One of the key elements of my R.O.A.R Program (Rude Opinions Aren’t Reality) is teaching children self-esteem, self-defense, and an understanding that another person’s “opinions” of them are not their “reality.” The truth is, bullying will never fully stop until tougher punishments are implemented in schools nationwide; until parents begin teaching their children that it is not acceptable to degrade another human being because of their differences. Until that happens, it is important to teach our children and youth the value of themselves and how to protect themselves to mitigate bullying. While the program mission is one that has much promise, the reality is that the execution is a little more complex. President-Elect Trump has single-handedly made an already difficult task for anti-bullying advocates, parents, teachers, and school systems that much harder to counter.
The questions that anti-bullying advocates must now ask themselves is: “How do we address this new form of bullying?” “How do we ease the fear and anxieties in our minority students?” What suggestions for tougher consequences can we provide to school systems and school security?” The reality for me is that instead of now speaking to an African-American student who is being bullied by his classmates for being underprivileged, or to the Mexican student being bullied because she is not deemed “attractive” enough, or the Muslim student who is teased because she is not allowed to wear the “hottest clothing” worn by her classmates; I now have to address a growing fear that they are no longer safe in their communities or their schools due to their White classmates and neighbors who feel emboldened by President-Elect Trump. These children hear the shouts of “Go back to Africa!”, “You’re being deported back to Mexico and thrown over the wall!” or “You’re a terrorist, go back to Syria!” Some children live in fear of being physically assaulted.

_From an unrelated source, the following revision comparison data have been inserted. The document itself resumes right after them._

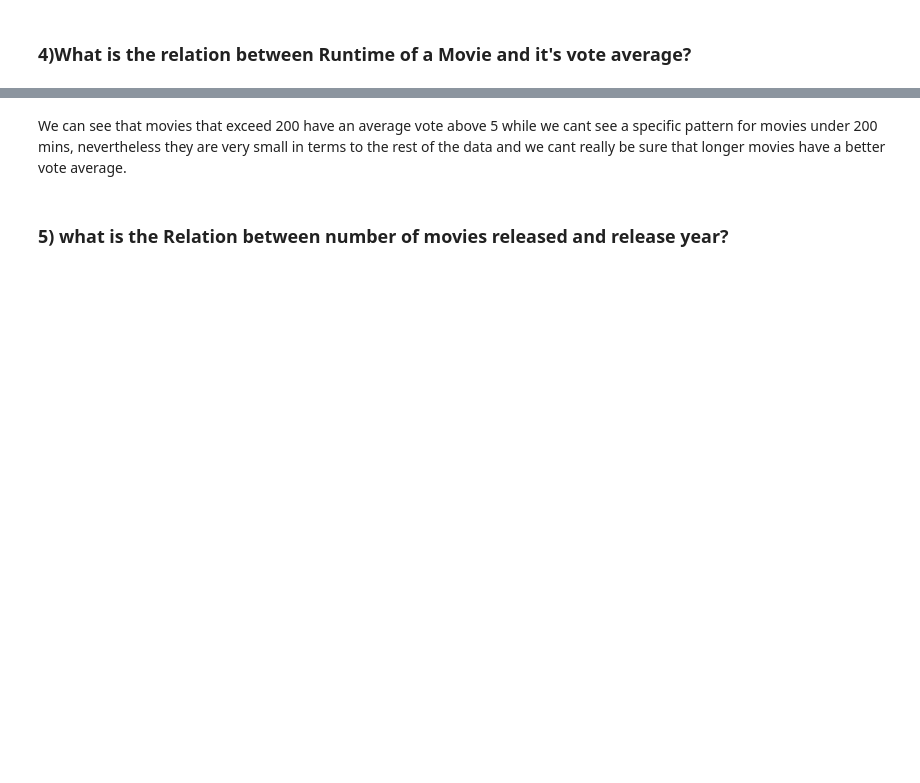
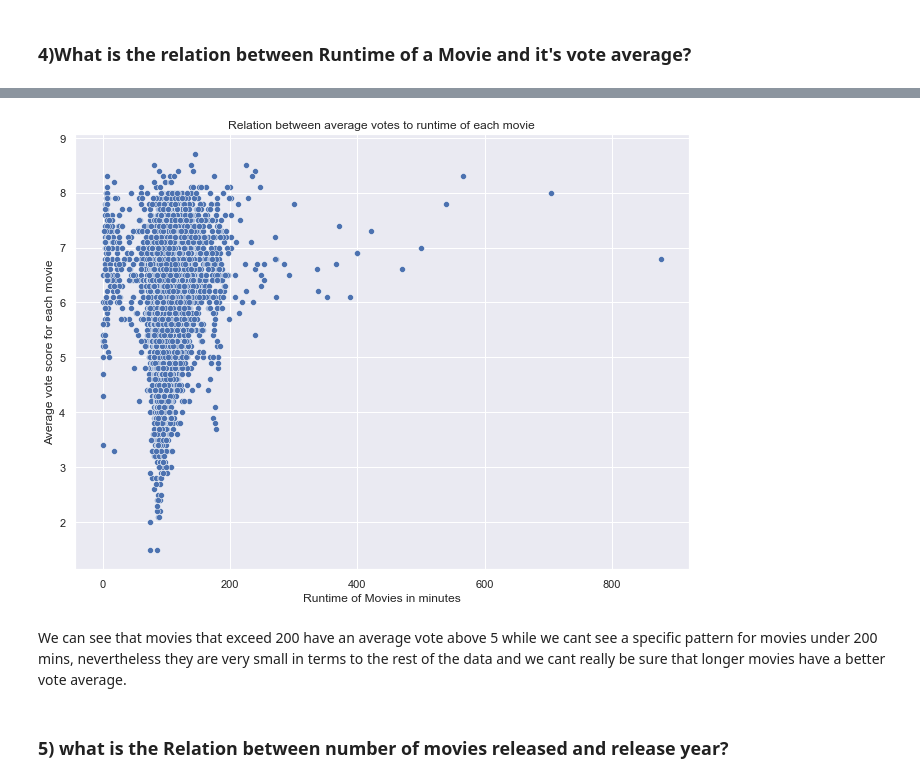
Before and after one commit to nuublx/TMDB-DataAnalysis, a Jupyter notebook: project.ipynb, the cells around one changed output, grey strips where cells are left out. Cells and saved outputs as stored; diff of their text form; code cells hidden in the pictures; blank space fills up the shorter version.

```diff
--- a/project.ipynb
+++ b/project.ipynb
@@ -79,5 +78,9 @@ memory usage: 1.7+ MB
 # %%
-df.drop(['imdb_id', 'cast', 'homepage', 'tagline', 'keywords', 'overview', 'budget_adj', 'revenue_adj', 'release_date'], axis=1, inplace=True)
+#dropping non important columns
+df.drop(
+    ['imdb_id', 'cast', 'homepage', 'tagline', 'keywords', 'overview', 'budget_adj', 'revenue_adj', 'release_date'],
+    axis=1, inplace=True
+    )
 df.head()
 # %% [output]
 |  | id | popularity | budget | revenue | original_title | director | runtime | genres | ... |
@@ -424,3 +422,12 @@ sns.scatterplot(data=df,x='runtime',y='vote_average');
+# %%
+# create a scatter plot with runtime of movie on x-axis and its vote average on y-axis
+sns.scatterplot(data=df,x='runtime',y='vote_average')
+plt.xlabel("Runtime of Movies in minutes")
+plt.ylabel("Average vote score for each movie")
+plt.title("Relation between average votes to runtime of each movie")
+plt.show()
+# %% [output]
+[figure, added]
 # %% [markdown]
 We can see that movies that exceed 200 have an average vote above 5 while we cant see a specific pattern for movies under 200 mins, nevertheless they are very small in terms to the rest of the data and we cant really be sure that longer movies have a better vote average.
 # %% [markdown]
```
Also changed, not shown: parts of 57 cells of this notebook, 1 other file.
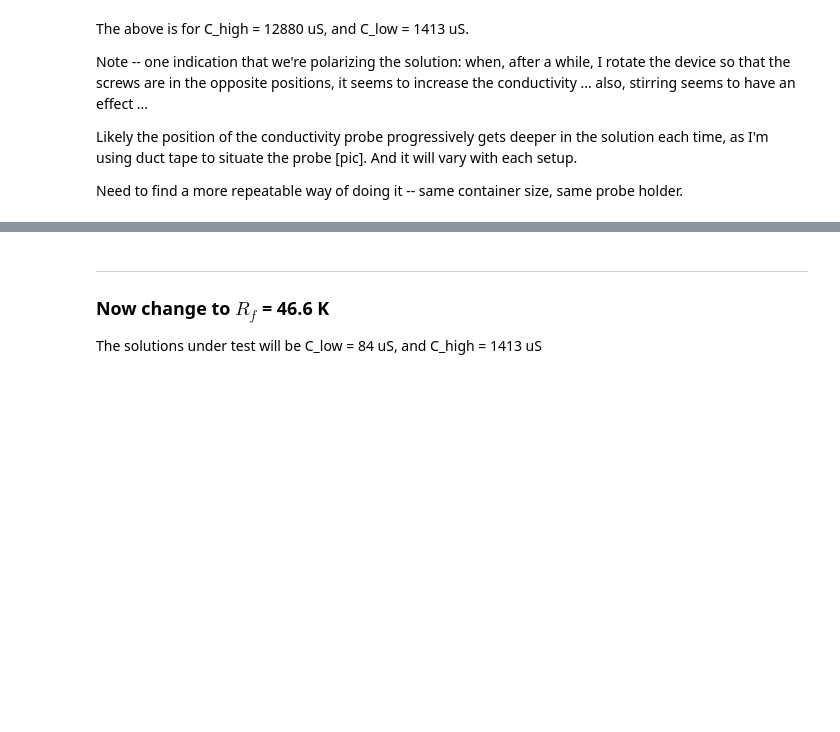
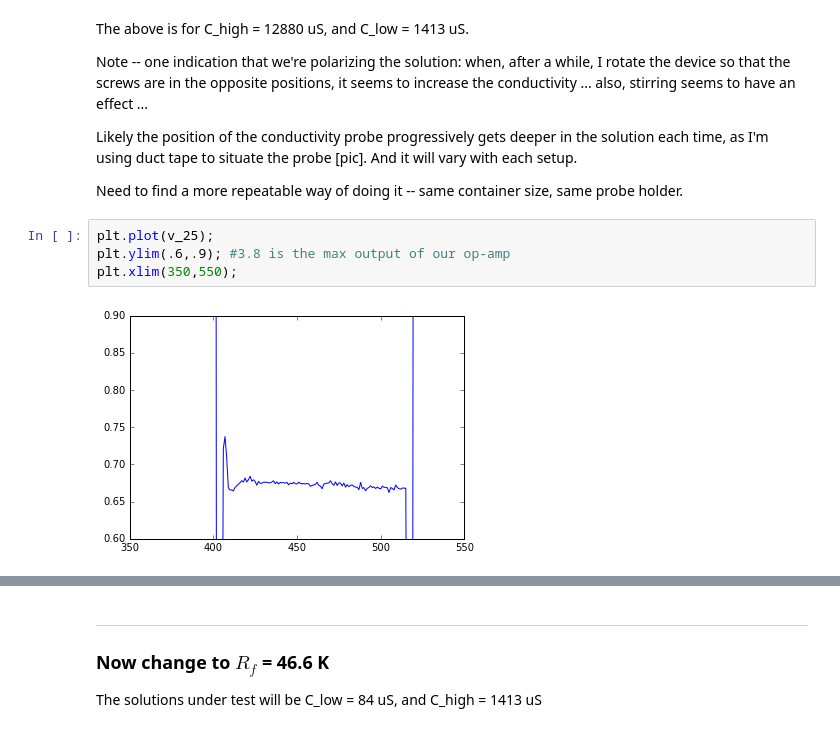
Before and after one commit to koson/conductivity-research, a Jupyter notebook: index.ipynb, the cells around one changed output, grey strips where cells are left out. Cells and saved outputs as stored; diff of their text form; blank space fills up the shorter version.

```diff
--- a/index.ipynb
+++ b/index.ipynb
@@ -815,3 +815,9 @@ Note -- one indication that we're polarizing the solution:  when, after a while,
 Likely the position of the conductivity probe progressively gets deeper in the solution each time, as I'm using duct tape to situate the probe [pic].  And it will vary with each setup.
 
 Need to find a more repeatable way of doing it -- same container size, same probe holder.
+# %%
+plt.plot(v_25);
+plt.ylim(.6,.9); #3.8 is the max output of our op-amp
+plt.xlim(350,550);
+# %% [output]
+[figure, added]
```
Also changed, not shown: parts of 13 cells of this notebook, 3 other files.
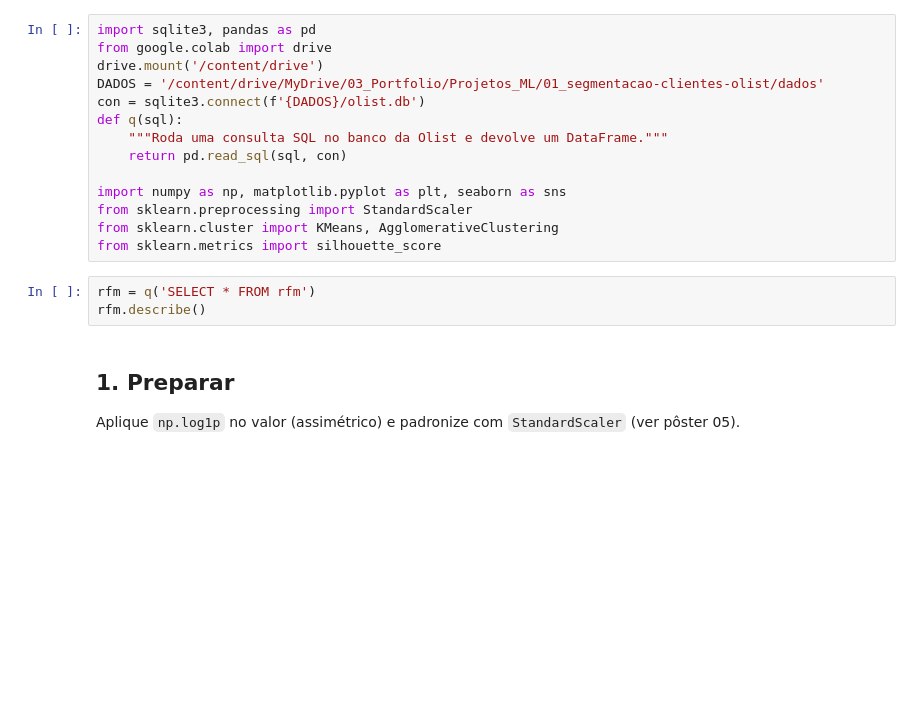
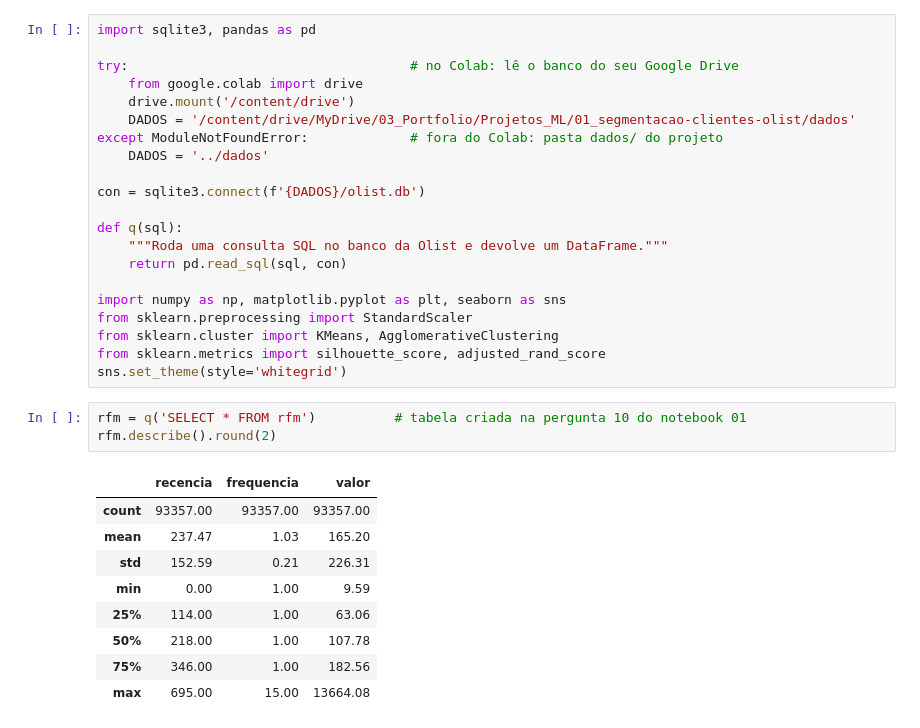
Before and after one commit to jessicapmartins/segmentacao-clientes-olist, a Jupyter notebook: notebooks/03_segmentacao_kmeans.ipynb, the cells around one changed output. Drawn from its saved outputs; the diff is of its cells as text; blank space fills up the shorter version.

```diff
--- a/notebooks/03_segmentacao_kmeans.ipynb
+++ b/notebooks/03_segmentacao_kmeans.ipynb
@@ -8,9 +8,15 @@
 # %%
 import sqlite3, pandas as pd
-from google.colab import drive
-drive.mount('/content/drive')
-DADOS = '/content/drive/MyDrive/03_Portfolio/Projetos_ML/01_segmentacao-clientes-olist/dados'
+
+try:                                    # no Colab: lê o banco do seu Google Drive
+    from google.colab import drive
+    drive.mount('/content/drive')
+    DADOS = '/content/drive/MyDrive/03_Portfolio/Projetos_ML/01_segmentacao-clientes-olist/dados'
+except ModuleNotFoundError:             # fora do Colab: pasta dados/ do projeto
+    DADOS = '../dados'
+
 con = sqlite3.connect(f'{DADOS}/olist.db')
+
 def q(sql):
     """Roda uma consulta SQL no banco da Olist e devolve um DataFrame."""
     return pd.read_sql(sql, con)
@@ -18,10 +24,18 @@ def q(sql):
 import numpy as np, matplotlib.pyplot as plt, seaborn as sns
 from sklearn.preprocessing import StandardScaler
 from sklearn.cluster import KMeans, AgglomerativeClustering
-from sklearn.metrics import silhouette_score
+from sklearn.metrics import silhouette_score, adjusted_rand_score
+sns.set_theme(style='whitegrid')
 # %%
-rfm = q('SELECT * FROM rfm')
-rfm.describe()
+rfm = q('SELECT * FROM rfm')          # tabela criada na pergunta 10 do notebook 01
+rfm.describe().round(2)
+# %% [output]
+|  | recencia | frequencia | valor |
+| count | 93357.00 | 93357.00 | 93357.00 |
+| mean | 237.47 | 1.03 | 165.20 |
+| std | 152.59 | 0.21 | 226.31 |
+| min | 0.00 | 1.00 | 9.59 |
+| 25% | 114.00 | 1.00 | 63.06 |
+| 50% | 218.00 | 1.00 | 107.78 |
+| 75% | 346.00 | 1.00 | 182.56 |
+| max | 695.00 | 15.00 | 13664.08 |
-# %% [markdown]
-## 1. Preparar
-Aplique `np.log1p` no valor (assimétrico) e padronize com `StandardScaler` (ver pôster 05).
```
Also changed, not shown: parts of 20 cells of this notebook, 3 other files.
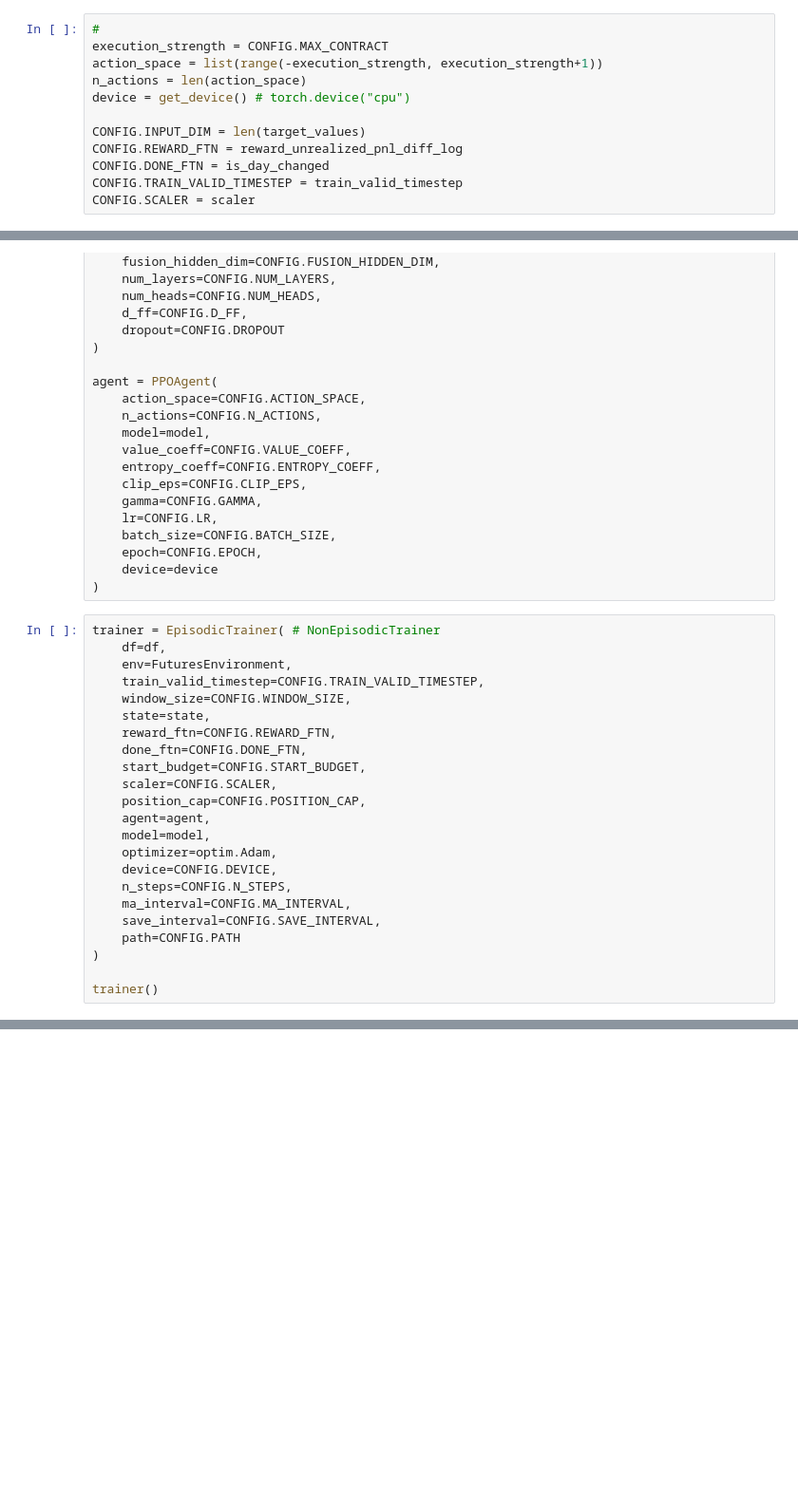
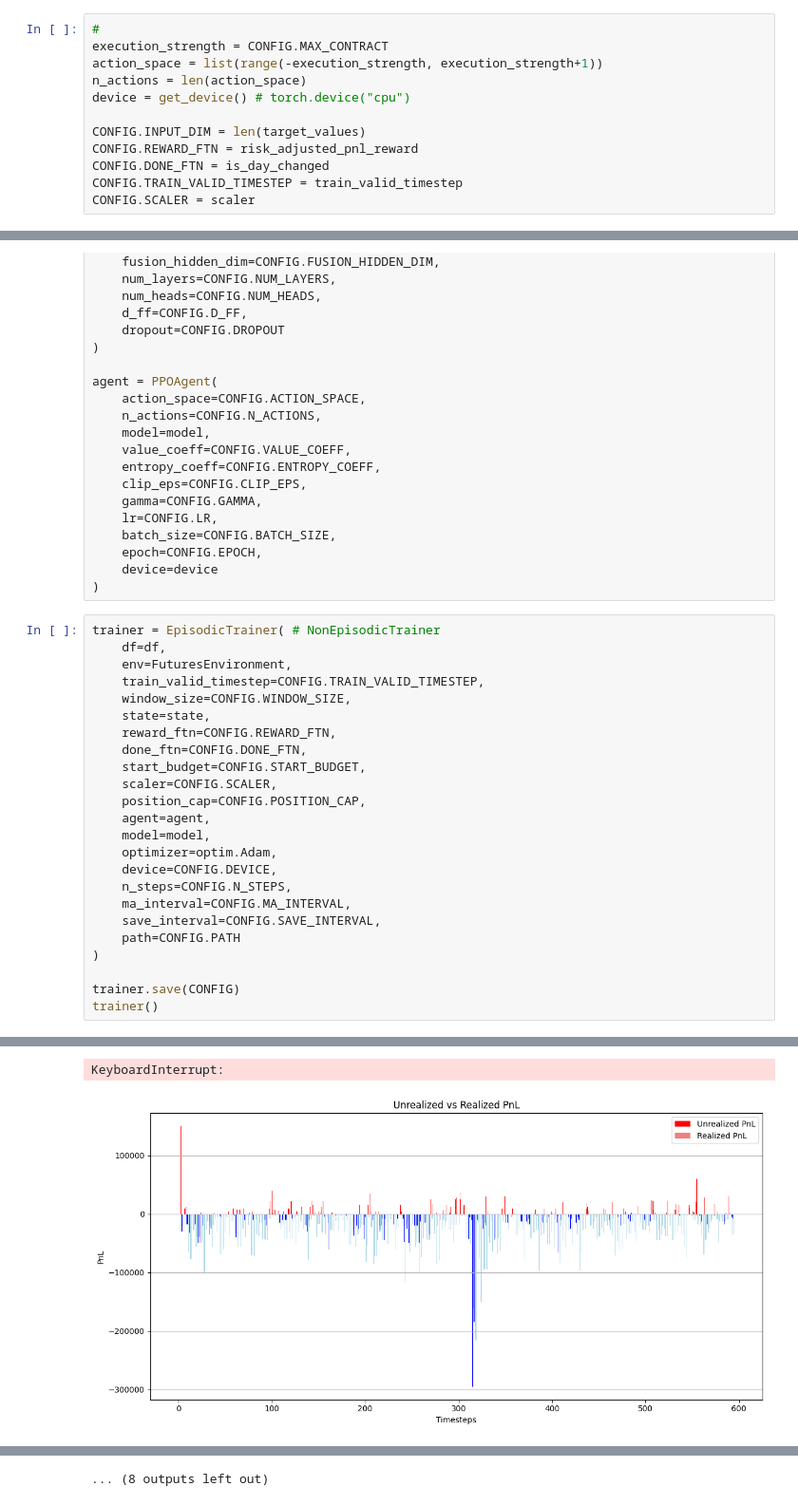
Before and after one commit to KanghwaSisters/YOLO-Futures, a Jupyter notebook: code/main.ipynb, the cells around one changed output, grey strips where cells are left out. Shown at 95% size. Drawn from its saved outputs; the diff is of its cells as text; blank space fills up the shorter version.

```diff
--- a/code/main.ipynb
+++ b/code/main.ipynb
@@ -62,7 +50,7 @@ n_actions = len(action_space)
 device = get_device() # torch.device("cpu")
 
 CONFIG.INPUT_DIM = len(target_values)
-CONFIG.REWARD_FTN = reward_unrealized_pnl_diff_log
+CONFIG.REWARD_FTN = risk_adjusted_pnl_reward
 CONFIG.DONE_FTN = is_day_changed
 CONFIG.TRAIN_VALID_TIMESTEP = train_valid_timestep
 CONFIG.SCALER = scaler
@@ -121,5 +109,6 @@ trainer = EpisodicTrainer( # NonEpisodicTrainer
     path=CONFIG.PATH
 )
 
+trainer.save(CONFIG)
 trainer()
 # %% [output]
@@ -142,0 +149,2 @@ Robust Scaling Completed.
+KeyboardInterrupt:
+[figure, added]
@@ -142,0 +159 @@ Robust Scaling Completed.
+... (8 outputs left out)
```
Also changed, not shown: parts of 4 cells of this notebook, 1 other file.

The next four years are guaranteed to be a challenge attempting to attenuate the effects of “Trumping,” not just in our children and youth, but across this further divided country.